Top of Supplied material
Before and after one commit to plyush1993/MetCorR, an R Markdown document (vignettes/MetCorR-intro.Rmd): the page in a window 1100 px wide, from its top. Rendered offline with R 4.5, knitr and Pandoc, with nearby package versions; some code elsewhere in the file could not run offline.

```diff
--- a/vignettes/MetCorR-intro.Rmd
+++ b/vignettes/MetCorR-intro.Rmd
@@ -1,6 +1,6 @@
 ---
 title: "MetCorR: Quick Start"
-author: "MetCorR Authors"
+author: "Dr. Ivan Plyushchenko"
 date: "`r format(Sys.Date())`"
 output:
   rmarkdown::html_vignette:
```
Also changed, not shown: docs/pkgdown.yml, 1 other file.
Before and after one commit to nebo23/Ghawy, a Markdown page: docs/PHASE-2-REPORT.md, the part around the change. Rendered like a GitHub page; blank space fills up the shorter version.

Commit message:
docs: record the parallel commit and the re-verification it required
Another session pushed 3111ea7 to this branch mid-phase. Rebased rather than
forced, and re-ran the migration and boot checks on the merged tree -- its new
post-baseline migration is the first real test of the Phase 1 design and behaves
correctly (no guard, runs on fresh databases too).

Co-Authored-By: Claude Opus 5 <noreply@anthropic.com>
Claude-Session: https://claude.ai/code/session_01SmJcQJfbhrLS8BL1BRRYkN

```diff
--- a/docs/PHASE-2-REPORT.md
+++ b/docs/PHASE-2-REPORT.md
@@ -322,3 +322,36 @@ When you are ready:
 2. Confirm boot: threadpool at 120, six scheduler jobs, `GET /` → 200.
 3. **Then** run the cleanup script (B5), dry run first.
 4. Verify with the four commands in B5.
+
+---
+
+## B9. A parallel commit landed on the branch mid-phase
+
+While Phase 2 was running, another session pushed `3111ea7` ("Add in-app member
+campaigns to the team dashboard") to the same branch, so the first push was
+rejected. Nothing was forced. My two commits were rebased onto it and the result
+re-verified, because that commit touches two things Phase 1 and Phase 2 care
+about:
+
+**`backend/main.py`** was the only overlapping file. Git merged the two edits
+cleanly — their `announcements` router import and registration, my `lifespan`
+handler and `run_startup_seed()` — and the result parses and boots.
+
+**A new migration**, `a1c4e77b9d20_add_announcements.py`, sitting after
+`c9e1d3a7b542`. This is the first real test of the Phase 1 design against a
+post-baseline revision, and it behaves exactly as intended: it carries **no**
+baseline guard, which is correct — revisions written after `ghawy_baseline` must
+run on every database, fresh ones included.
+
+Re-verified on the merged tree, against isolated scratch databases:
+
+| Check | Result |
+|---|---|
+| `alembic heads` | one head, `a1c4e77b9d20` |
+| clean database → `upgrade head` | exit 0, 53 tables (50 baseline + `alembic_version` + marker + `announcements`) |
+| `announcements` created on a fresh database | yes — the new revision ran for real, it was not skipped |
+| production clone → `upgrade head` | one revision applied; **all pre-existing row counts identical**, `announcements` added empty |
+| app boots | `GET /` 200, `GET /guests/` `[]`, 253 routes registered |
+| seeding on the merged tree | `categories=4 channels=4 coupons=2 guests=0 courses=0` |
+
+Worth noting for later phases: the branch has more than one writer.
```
Bottom of Supplied material
• What you are asked to do: For the lines above, output exactly those from the line containing "Before and after one commit to nebo23/Ghawy, a" through the line containing "post-baseline migration is", and skip the others.

• Solution:
Before and after one commit to nebo23/Ghawy, a Markdown page: docs/PHASE-2-REPORT.md, the part around the change. Rendered like a GitHub page; blank space fills up the shorter version.

Commit message:
docs: record the parallel commit and the re-verification it required
Another session pushed 3111ea7 to this branch mid-phase. Rebased rather than
forced, and re-ran the migration and boot checks on the merged tree -- its new
post-baseline migration is the first real test of the Phase 1 design and behaves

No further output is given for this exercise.